No glory lives behind the back of such. And, Benedick, love on, I will requite thee;
Taming my wild heart to thy loving hand; If thou dost love, thy kindness shall incite thee
To bind our loves up in a holy band. For others say, thou doft deserve; and I Believe it better than reportingly.
Leonato's House. Enter Don Pedro, Claudio, Benedick and Leonato.
DO but ftay 'till your marriage be con
summate, and then go I toward Arragon. Claud. I'll bring you thither my lord, if you'll vouchsafe me.
Pedro. Nay, That would be as great a foil in the new gloss of your marriage, as to fhew a child his new coat and forbid him to wear it. I will only be bold with Benedick for his company; for, from the crown of his head to the foale of his foot, he is all mirth; he hath twice or thrice cut Cupid's bow-string, and the little hangman dare not shoot at him; he hath a heart as found as a bell, and his congue is the clapper ; for what his heart thinks, his tongue speaks.
Bene. Gallants, I am not as I have been. Leon. So say I; methinks, you are fadder. Claud. I hope, he is in love. 4 What fire is in my ears?--) Alluding to a proverbial faying of the common people, that their ears burn when others are talking of them.
Pedro. Hang him, truant, there's no true drop of blood in him, to be truly couch'd with love; if he be fad, he wants mony:
Bene. I have the tooth-ach.
Claud. You must hang it first, and draw it afterwards.
Pedro. What? sigh for the tooth-ach!
Bene. Well, every one can master a grief but he that has it.
Claud.

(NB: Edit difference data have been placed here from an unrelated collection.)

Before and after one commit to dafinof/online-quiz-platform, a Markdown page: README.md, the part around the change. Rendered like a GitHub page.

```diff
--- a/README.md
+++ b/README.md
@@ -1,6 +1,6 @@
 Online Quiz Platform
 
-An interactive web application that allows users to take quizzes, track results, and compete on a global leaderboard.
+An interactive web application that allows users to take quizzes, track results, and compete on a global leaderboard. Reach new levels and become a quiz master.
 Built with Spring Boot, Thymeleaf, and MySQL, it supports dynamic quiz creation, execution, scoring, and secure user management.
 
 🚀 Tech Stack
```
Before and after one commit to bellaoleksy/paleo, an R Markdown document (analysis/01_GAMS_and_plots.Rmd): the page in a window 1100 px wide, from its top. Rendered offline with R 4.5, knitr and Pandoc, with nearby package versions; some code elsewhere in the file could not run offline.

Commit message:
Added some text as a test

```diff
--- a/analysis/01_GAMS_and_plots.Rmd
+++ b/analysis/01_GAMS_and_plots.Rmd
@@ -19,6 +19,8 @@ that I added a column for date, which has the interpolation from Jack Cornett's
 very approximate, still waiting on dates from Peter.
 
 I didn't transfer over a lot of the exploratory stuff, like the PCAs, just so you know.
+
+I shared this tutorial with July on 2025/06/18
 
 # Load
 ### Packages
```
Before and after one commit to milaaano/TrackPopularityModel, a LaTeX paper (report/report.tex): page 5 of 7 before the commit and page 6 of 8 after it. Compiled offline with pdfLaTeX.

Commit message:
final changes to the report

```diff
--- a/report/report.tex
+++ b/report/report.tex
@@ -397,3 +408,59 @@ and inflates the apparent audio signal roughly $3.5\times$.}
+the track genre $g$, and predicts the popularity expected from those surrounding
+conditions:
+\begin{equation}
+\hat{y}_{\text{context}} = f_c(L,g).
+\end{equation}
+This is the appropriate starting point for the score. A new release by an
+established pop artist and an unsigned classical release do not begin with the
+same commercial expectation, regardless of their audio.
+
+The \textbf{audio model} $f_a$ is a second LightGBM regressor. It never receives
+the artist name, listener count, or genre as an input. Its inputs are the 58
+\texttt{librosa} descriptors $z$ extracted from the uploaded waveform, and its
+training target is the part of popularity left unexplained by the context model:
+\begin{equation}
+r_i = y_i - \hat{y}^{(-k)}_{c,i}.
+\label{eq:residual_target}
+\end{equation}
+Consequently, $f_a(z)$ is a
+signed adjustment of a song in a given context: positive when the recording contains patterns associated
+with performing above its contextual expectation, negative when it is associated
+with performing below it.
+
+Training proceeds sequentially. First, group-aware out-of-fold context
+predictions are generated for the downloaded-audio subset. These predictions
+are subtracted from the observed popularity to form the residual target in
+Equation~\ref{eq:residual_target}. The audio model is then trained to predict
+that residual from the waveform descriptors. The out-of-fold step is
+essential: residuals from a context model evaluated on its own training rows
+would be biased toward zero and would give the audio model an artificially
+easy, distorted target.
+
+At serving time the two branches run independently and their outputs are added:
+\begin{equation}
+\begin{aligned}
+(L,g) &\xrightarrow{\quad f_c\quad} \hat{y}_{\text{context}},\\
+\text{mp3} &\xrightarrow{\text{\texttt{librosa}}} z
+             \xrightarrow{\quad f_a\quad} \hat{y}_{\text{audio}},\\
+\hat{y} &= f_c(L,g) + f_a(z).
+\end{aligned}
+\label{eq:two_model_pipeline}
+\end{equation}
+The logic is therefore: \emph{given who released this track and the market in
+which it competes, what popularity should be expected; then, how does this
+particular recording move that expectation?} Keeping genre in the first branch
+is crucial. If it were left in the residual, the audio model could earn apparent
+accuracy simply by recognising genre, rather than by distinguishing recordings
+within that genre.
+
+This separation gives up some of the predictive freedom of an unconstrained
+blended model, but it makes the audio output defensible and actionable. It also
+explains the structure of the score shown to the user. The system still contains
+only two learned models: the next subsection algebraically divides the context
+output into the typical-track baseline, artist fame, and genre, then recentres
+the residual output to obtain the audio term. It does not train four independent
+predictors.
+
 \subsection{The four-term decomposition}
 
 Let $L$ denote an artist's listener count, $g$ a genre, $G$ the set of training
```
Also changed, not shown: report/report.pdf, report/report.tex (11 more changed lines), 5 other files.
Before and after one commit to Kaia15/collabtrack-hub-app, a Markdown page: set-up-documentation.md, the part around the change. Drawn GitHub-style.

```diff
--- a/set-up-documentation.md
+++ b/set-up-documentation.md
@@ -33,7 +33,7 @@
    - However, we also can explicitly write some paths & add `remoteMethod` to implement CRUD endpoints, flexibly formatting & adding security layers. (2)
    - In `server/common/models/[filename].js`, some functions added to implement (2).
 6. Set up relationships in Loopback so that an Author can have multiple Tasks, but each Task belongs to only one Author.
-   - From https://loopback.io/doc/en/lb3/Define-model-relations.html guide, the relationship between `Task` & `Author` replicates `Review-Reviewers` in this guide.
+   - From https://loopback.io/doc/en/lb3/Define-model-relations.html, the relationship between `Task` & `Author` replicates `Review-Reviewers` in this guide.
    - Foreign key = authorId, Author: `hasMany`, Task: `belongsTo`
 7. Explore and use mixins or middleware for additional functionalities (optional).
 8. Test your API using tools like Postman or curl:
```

Yet say I, he is in love.
Pedro. “ There is no appearance of fancy in him, s6 unless it be a fancy that he hath to strange dis“ guises, as to be a Dutch man to day, a French man “ to morrow; 5 or in the shape of two countries “ at once, a German from the waste downward, all “ Nops; and a Spaniard from the hip upward, no 66 doublet :" Unless he have a fancy to this foolery, as it appears he hath, he is no fool for fancy, as you would have it to appear he is.
Claud. If he be not in love with some woman, there is no believing old signs; he brushes his hat o'mornings; what should that bode ? Pedro. Hath any man seen him at the barber's ?
Claud. No, but the barber's man hath been seen with him; and the old ornament of his cheek hath already stuft tennis-balls.
Leon. Indeed, he looks younger than he did by the loss of a beard.
Pedro. Nay, he rubs himself with civet ; can you smell him out by that?
Claud. That's as much as to say, the sweet youth's in love.
Pedro. The greatest note of it is his melancholy. 5 Edit. 1600. Mr. Pope.